> **Goal of the exercise**
Using the data that follows, report how many lines include "center"; output no other text.
---*---
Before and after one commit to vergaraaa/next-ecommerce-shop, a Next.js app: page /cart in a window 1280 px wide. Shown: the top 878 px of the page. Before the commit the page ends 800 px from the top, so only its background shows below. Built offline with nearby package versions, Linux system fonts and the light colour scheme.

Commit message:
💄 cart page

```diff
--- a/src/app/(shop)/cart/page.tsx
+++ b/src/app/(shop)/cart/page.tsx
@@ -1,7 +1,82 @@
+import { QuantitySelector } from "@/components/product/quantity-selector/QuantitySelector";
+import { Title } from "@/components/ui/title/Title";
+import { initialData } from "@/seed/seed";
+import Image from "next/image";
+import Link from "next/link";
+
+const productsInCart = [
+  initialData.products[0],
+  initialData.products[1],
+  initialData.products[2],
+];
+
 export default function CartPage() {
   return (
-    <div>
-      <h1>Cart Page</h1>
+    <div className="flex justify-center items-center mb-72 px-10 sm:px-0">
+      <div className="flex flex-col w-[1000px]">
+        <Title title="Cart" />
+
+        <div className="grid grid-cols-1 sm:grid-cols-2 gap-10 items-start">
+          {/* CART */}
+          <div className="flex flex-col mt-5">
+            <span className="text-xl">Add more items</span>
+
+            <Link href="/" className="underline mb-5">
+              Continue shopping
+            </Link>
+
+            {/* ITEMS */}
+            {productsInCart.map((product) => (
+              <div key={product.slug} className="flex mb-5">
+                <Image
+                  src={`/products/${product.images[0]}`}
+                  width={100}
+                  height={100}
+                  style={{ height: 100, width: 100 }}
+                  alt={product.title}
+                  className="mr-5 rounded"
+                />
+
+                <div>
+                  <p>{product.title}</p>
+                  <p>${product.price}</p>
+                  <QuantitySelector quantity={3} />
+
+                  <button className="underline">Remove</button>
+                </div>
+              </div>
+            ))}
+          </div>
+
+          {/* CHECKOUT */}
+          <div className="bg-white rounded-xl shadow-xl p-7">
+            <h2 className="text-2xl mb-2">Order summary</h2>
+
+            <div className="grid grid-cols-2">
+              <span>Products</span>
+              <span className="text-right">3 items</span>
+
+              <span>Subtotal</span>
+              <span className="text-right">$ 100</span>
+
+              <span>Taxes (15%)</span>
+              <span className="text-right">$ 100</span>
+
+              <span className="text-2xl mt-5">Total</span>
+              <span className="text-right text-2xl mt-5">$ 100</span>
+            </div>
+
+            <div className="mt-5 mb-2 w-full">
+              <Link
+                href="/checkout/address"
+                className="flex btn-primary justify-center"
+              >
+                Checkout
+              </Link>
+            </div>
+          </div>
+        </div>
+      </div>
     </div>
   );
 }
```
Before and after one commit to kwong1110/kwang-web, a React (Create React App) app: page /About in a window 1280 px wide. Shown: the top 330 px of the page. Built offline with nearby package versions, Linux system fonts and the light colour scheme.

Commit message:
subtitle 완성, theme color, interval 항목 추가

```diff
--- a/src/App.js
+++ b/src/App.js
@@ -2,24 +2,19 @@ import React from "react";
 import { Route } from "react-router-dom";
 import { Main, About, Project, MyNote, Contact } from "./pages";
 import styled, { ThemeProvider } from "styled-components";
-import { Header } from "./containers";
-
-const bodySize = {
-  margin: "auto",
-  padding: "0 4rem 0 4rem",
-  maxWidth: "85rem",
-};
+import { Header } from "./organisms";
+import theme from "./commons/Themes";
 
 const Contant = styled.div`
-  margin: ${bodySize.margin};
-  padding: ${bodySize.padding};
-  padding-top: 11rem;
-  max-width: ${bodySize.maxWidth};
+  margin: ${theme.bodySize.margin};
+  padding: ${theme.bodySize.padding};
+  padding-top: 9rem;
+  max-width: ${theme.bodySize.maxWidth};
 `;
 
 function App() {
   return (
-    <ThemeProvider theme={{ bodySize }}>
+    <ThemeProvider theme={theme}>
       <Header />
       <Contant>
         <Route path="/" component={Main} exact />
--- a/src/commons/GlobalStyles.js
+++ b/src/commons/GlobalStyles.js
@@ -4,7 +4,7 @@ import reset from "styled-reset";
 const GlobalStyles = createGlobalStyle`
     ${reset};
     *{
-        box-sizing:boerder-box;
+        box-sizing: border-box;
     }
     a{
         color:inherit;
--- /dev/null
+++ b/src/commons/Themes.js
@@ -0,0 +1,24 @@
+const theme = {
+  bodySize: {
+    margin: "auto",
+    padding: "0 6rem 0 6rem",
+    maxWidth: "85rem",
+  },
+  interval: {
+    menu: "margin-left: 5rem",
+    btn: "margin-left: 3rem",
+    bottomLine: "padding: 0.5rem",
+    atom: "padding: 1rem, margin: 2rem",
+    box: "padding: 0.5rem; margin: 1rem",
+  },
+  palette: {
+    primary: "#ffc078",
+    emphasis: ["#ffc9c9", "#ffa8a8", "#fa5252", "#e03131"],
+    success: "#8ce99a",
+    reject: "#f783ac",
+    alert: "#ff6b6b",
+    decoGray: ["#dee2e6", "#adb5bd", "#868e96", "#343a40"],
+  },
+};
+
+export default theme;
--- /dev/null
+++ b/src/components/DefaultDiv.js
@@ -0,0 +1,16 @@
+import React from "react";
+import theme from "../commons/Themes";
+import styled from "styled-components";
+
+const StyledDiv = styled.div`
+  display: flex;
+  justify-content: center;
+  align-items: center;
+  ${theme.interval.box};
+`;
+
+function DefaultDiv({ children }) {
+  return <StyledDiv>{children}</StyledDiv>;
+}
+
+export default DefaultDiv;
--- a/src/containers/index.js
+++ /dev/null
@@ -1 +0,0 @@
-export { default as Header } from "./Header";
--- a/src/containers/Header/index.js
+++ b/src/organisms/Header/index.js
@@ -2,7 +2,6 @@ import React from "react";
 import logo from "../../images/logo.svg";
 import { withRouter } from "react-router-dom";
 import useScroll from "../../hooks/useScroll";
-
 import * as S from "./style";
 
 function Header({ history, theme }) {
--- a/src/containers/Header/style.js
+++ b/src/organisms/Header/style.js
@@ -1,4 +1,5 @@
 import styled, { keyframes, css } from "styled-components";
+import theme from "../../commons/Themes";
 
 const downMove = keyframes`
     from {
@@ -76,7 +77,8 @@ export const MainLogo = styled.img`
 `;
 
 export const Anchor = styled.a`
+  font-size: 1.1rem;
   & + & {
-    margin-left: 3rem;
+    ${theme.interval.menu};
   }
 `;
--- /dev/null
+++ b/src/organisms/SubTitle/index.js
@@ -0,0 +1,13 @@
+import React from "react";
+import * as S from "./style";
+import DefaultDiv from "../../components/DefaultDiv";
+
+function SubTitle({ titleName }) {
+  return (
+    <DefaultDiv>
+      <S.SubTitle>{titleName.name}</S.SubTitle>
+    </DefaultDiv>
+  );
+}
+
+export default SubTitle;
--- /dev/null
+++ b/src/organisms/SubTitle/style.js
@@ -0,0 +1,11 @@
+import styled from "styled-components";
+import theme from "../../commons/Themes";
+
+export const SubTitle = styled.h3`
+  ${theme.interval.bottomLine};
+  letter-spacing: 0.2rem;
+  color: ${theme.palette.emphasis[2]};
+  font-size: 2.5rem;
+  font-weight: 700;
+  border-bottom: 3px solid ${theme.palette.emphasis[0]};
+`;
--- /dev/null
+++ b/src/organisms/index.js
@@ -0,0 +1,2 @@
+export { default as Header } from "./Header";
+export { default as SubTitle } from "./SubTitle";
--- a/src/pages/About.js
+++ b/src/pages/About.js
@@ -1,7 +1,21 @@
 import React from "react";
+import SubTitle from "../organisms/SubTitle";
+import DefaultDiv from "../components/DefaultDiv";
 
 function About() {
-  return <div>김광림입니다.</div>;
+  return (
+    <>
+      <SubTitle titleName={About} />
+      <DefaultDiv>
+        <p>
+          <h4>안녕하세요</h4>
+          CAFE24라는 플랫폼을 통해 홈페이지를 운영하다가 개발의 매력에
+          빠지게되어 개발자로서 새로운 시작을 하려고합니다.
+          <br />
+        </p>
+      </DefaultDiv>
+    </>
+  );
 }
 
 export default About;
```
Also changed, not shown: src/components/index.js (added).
---*---
> **Solution below**
4